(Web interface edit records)
┌────────

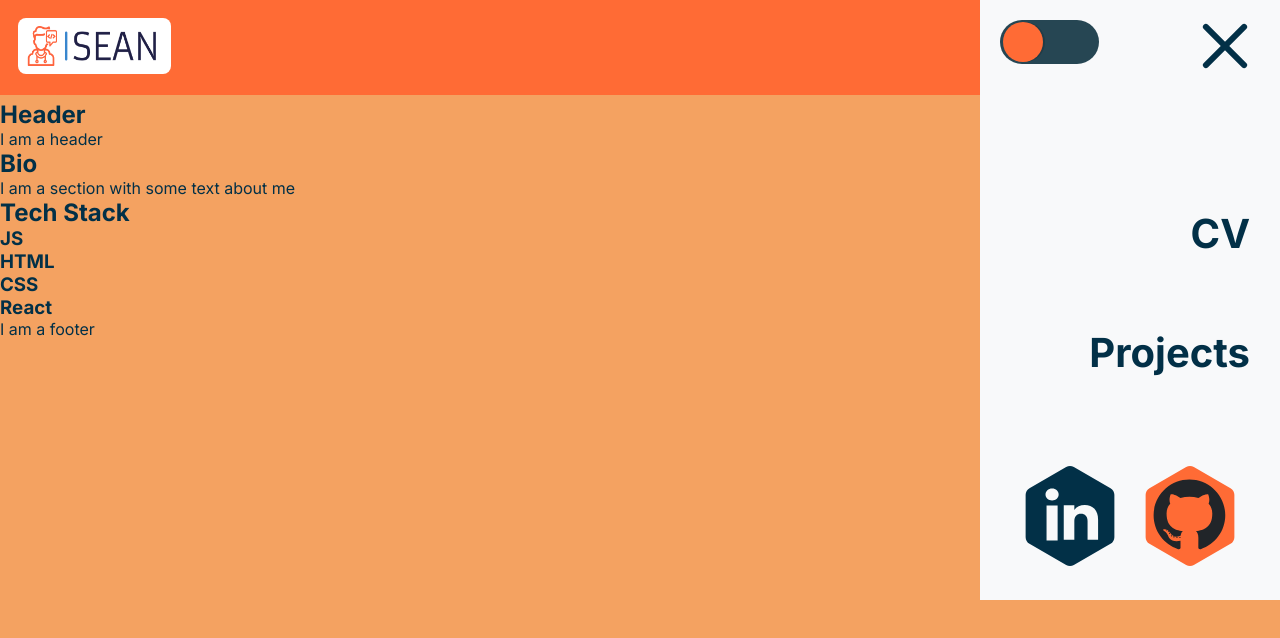
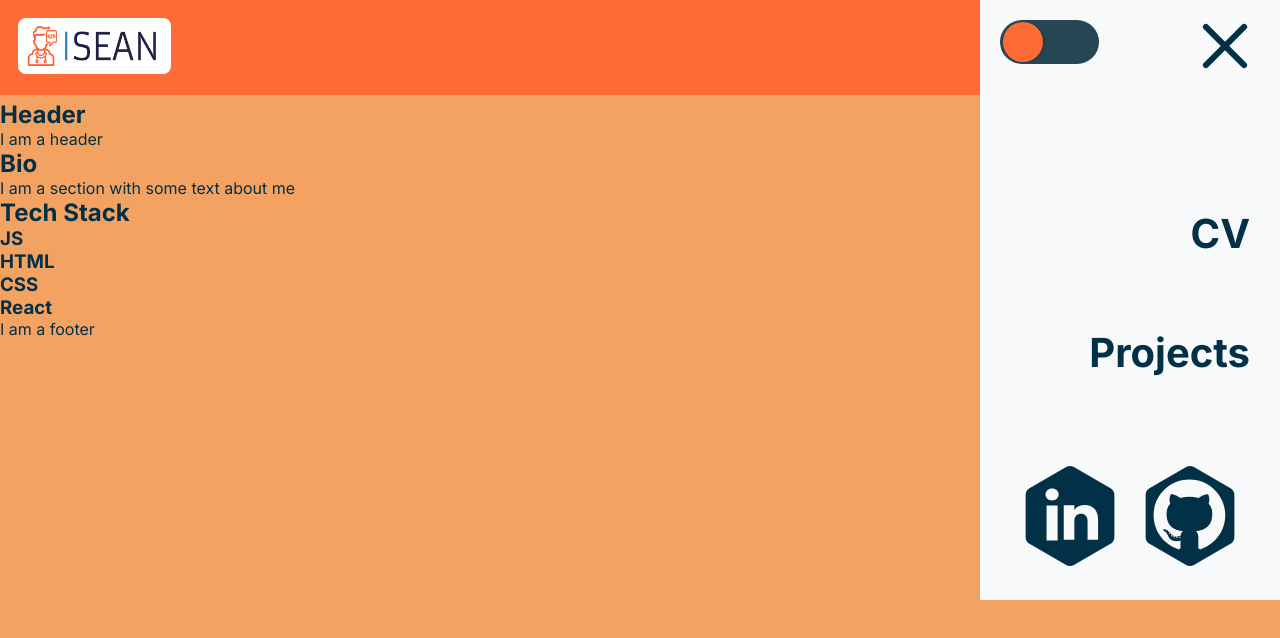
Before and after one commit to PurpleNurps/My-Portfolio, a Next.js app: page / in a window 1280 px wide. Both pictures are taken after a click on the element 1225 px from the left and 47 px from the top of the page. Shown: the top 638 px of the page. Built offline with nearby package versions, Linux system fonts and the light colour scheme.

Commit message:
trying to fix images and checkbox when user prefers light mode- added themed image function to wait for resolvedTheme

```diff
--- a/app/Components/NavBar.js
+++ b/app/Components/NavBar.js
@@ -11,7 +11,7 @@ export default function NavBar() {
     typeof window !== "undefined" &&
     window.matchMedia("(prefers-color-scheme: dark)").matches;
   const { theme, setTheme } = useTheme(prefersDarkMode ? "dark" : "light");
-  const [isChecked, setIsChecked] = useState(theme === "light");
+  const [isChecked, setIsChecked] = useState(!prefersDarkMode);
   console.log(theme);
   console.log(isChecked);
 
@@ -27,11 +27,30 @@ export default function NavBar() {
         src = "/orange-linkedin.svg";
         break;
       default:
-        src = "/next.svg";
+        src = "/orange-linkedin.svg";
         break;
     }
-    return <Image src={src} width={100} height={100} alt="linkedin logo" className={styles.menu_image}/>;
+    return <Image src={src} width={100} height={100} alt="LinkedIn logo" className={styles.menu_image}/>;
   }
+
+  function GitHubImage() {
+    const { resolvedTheme } = useTheme();
+    let src;
+
+    switch (resolvedTheme) {
+      case "light":
+        src = "/blue-github.svg";
+        break;
+      case "dark":
+        src = "/orange-github.svg";
+        break;
+      default:
+        src = "/orange-github.svg";
+        break;
+    }
+    return <Image src={src} width={100} height={100} alt="GitHub logo" className={styles.menu_image}/>;
+  }
+
 
   // useEffect(() => {
   //   const prefersDarkMode = window.matchMedia("(prefers-color-scheme: dark)").matches;
@@ -146,13 +165,7 @@ export default function NavBar() {
             <LinkedInImage />
           </Link>
           <Link className="noSelect" href="https://github.com/PurpleNurps">
-            <Image
-              className={styles.menu_image}
-              src={isChecked ? "/blue-github.svg" : "/orange-github.svg"}
-              width={100}
-              height={100}
-              alt="github logo"
-            />
+            <GitHubImage />
           </Link>
         </div>
       </div>
```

└────────

● What you are asked to do
Each record above is to be restated exactly, with its pictures removed from the copy.

● Answer
Before and after one commit to PurpleNurps/My-Portfolio, a Next.js app: page / in a window 1280 px wide. Both pictures are taken after a click on the element 1225 px from the left and 47 px from the top of the page. Shown: the top 638 px of the page. Built offline with nearby package versions, Linux system fonts and the light colour scheme.

Commit message:
trying to fix images and checkbox when user prefers light mode- added themed image function to wait for resolvedTheme

```diff
--- a/app/Components/NavBar.js
+++ b/app/Components/NavBar.js
@@ -11,7 +11,7 @@ export default function NavBar() {
     typeof window !== "undefined" &&
     window.matchMedia("(prefers-color-scheme: dark)").matches;
   const { theme, setTheme } = useTheme(prefersDarkMode ? "dark" : "light");
-  const [isChecked, setIsChecked] = useState(theme === "light");
+  const [isChecked, setIsChecked] = useState(!prefersDarkMode);
   console.log(theme);
   console.log(isChecked);
 
@@ -27,11 +27,30 @@ export default function NavBar() {
         src = "/orange-linkedin.svg";
         break;
       default:
-        src = "/next.svg";
+        src = "/orange-linkedin.svg";
         break;
     }
-    return <Image src={src} width={100} height={100} alt="linkedin logo" className={styles.menu_image}/>;
+    return <Image src={src} width={100} height={100} alt="LinkedIn logo" className={styles.menu_image}/>;
   }
+
+  function GitHubImage() {
+    const { resolvedTheme } = useTheme();
+    let src;
+
+    switch (resolvedTheme) {
+      case "light":
+        src = "/blue-github.svg";
+        break;
+      case "dark":
+        src = "/orange-github.svg";
+        break;
+      default:
+        src = "/orange-github.svg";
+        break;
+    }
+    return <Image src={src} width={100} height={100} alt="GitHub logo" className={styles.menu_image}/>;
+  }
+
 
   // useEffect(() => {
   //   const prefersDarkMode = window.matchMedia("(prefers-color-scheme: dark)").matches;
@@ -146,13 +165,7 @@ export default function NavBar() {
             <LinkedInImage />
           </Link>
           <Link className="noSelect" href="https://github.com/PurpleNurps">
-            <Image
-              className={styles.menu_image}
-              src={isChecked ? "/blue-github.svg" : "/orange-github.svg"}
-              width={100}
-              height={100}
-              alt="github logo"
-            />
+            <GitHubImage />
           </Link>
         </div>
       </div>
```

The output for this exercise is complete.